## [Problem statement]
Print out the entries that follow exactly, missing none.

______________________________

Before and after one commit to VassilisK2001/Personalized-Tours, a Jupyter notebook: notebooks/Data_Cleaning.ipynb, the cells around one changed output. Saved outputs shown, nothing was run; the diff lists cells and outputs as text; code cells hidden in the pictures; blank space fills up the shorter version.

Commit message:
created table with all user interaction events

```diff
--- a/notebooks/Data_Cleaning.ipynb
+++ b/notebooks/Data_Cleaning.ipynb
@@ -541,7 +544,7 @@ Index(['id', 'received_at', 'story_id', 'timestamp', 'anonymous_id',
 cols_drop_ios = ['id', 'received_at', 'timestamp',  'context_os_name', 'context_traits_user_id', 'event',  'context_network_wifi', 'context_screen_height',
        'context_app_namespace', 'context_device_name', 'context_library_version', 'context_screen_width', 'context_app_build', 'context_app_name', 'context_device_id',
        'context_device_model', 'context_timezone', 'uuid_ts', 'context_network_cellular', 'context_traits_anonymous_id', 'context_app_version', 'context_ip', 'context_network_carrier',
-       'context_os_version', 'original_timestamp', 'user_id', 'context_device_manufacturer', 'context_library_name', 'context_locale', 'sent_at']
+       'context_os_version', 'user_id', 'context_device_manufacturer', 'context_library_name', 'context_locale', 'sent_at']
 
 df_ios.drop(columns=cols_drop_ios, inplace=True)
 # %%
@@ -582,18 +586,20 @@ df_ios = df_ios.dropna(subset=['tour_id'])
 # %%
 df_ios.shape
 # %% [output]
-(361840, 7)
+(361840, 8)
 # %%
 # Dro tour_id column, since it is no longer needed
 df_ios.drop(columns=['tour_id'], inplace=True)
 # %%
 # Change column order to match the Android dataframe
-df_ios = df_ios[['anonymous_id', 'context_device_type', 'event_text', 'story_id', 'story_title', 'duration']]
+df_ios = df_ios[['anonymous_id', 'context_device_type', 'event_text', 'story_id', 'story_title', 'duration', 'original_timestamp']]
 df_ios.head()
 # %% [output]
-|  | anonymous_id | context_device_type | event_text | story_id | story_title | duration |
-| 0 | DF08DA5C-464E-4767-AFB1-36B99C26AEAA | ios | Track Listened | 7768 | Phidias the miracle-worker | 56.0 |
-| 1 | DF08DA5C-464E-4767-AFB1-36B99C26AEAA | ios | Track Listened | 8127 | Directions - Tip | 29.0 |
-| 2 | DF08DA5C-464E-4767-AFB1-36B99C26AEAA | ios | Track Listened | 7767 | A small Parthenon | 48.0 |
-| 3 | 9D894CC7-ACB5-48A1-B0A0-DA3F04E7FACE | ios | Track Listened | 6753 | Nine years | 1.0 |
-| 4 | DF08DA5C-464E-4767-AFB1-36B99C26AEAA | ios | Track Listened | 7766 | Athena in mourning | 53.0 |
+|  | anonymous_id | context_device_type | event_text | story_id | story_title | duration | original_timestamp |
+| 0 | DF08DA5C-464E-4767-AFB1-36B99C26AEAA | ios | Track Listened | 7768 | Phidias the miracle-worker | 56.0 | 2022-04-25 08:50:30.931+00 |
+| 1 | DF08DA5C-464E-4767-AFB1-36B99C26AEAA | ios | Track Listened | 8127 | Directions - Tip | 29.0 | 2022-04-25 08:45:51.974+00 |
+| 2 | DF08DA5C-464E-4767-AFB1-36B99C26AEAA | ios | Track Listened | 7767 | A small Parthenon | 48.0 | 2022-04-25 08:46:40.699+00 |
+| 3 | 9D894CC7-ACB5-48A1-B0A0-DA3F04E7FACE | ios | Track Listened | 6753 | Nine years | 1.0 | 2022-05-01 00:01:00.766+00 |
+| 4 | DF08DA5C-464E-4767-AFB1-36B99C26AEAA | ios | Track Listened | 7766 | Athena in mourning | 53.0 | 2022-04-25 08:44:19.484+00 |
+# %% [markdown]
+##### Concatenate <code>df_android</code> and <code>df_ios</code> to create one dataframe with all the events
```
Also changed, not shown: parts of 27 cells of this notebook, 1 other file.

______________________________

## [Task output]
Before and after one commit to VassilisK2001/Personalized-Tours, a Jupyter notebook: notebooks/Data_Cleaning.ipynb, the cells around one changed output. Saved outputs shown, nothing was run; the diff lists cells and outputs as text; code cells hidden in the pictures; blank space fills up the shorter version.

Commit message:
created table with all user interaction events

```diff
--- a/notebooks/Data_Cleaning.ipynb
+++ b/notebooks/Data_Cleaning.ipynb
@@ -541,7 +544,7 @@ Index(['id', 'received_at', 'story_id', 'timestamp', 'anonymous_id',
 cols_drop_ios = ['id', 'received_at', 'timestamp',  'context_os_name', 'context_traits_user_id', 'event',  'context_network_wifi', 'context_screen_height',
        'context_app_namespace', 'context_device_name', 'context_library_version', 'context_screen_width', 'context_app_build', 'context_app_name', 'context_device_id',
        'context_device_model', 'context_timezone', 'uuid_ts', 'context_network_cellular', 'context_traits_anonymous_id', 'context_app_version', 'context_ip', 'context_network_carrier',
-       'context_os_version', 'original_timestamp', 'user_id', 'context_device_manufacturer', 'context_library_name', 'context_locale', 'sent_at']
+       'context_os_version', 'user_id', 'context_device_manufacturer', 'context_library_name', 'context_locale', 'sent_at']
 
 df_ios.drop(columns=cols_drop_ios, inplace=True)
 # %%
@@ -582,18 +586,20 @@ df_ios = df_ios.dropna(subset=['tour_id'])
 # %%
 df_ios.shape
 # %% [output]
-(361840, 7)
+(361840, 8)
 # %%
 # Dro tour_id column, since it is no longer needed
 df_ios.drop(columns=['tour_id'], inplace=True)
 # %%
 # Change column order to match the Android dataframe
-df_ios = df_ios[['anonymous_id', 'context_device_type', 'event_text', 'story_id', 'story_title', 'duration']]
+df_ios = df_ios[['anonymous_id', 'context_device_type', 'event_text', 'story_id', 'story_title', 'duration', 'original_timestamp']]
 df_ios.head()
 # %% [output]
-|  | anonymous_id | context_device_type | event_text | story_id | story_title | duration |
-| 0 | DF08DA5C-464E-4767-AFB1-36B99C26AEAA | ios | Track Listened | 7768 | Phidias the miracle-worker | 56.0 |
-| 1 | DF08DA5C-464E-4767-AFB1-36B99C26AEAA | ios | Track Listened | 8127 | Directions - Tip | 29.0 |
-| 2 | DF08DA5C-464E-4767-AFB1-36B99C26AEAA | ios | Track Listened | 7767 | A small Parthenon | 48.0 |
-| 3 | 9D894CC7-ACB5-48A1-B0A0-DA3F04E7FACE | ios | Track Listened | 6753 | Nine years | 1.0 |
-| 4 | DF08DA5C-464E-4767-AFB1-36B99C26AEAA | ios | Track Listened | 7766 | Athena in mourning | 53.0 |
+|  | anonymous_id | context_device_type | event_text | story_id | story_title | duration | original_timestamp |
+| 0 | DF08DA5C-464E-4767-AFB1-36B99C26AEAA | ios | Track Listened | 7768 | Phidias the miracle-worker | 56.0 | 2022-04-25 08:50:30.931+00 |
+| 1 | DF08DA5C-464E-4767-AFB1-36B99C26AEAA | ios | Track Listened | 8127 | Directions - Tip | 29.0 | 2022-04-25 08:45:51.974+00 |
+| 2 | DF08DA5C-464E-4767-AFB1-36B99C26AEAA | ios | Track Listened | 7767 | A small Parthenon | 48.0 | 2022-04-25 08:46:40.699+00 |
+| 3 | 9D894CC7-ACB5-48A1-B0A0-DA3F04E7FACE | ios | Track Listened | 6753 | Nine years | 1.0 | 2022-05-01 00:01:00.766+00 |
+| 4 | DF08DA5C-464E-4767-AFB1-36B99C26AEAA | ios | Track Listened | 7766 | Athena in mourning | 53.0 | 2022-04-25 08:44:19.484+00 |
+# %% [markdown]
+##### Concatenate <code>df_android</code> and <code>df_ios</code> to create one dataframe with all the events
```
Also changed, not shown: parts of 27 cells of this notebook, 1 other file.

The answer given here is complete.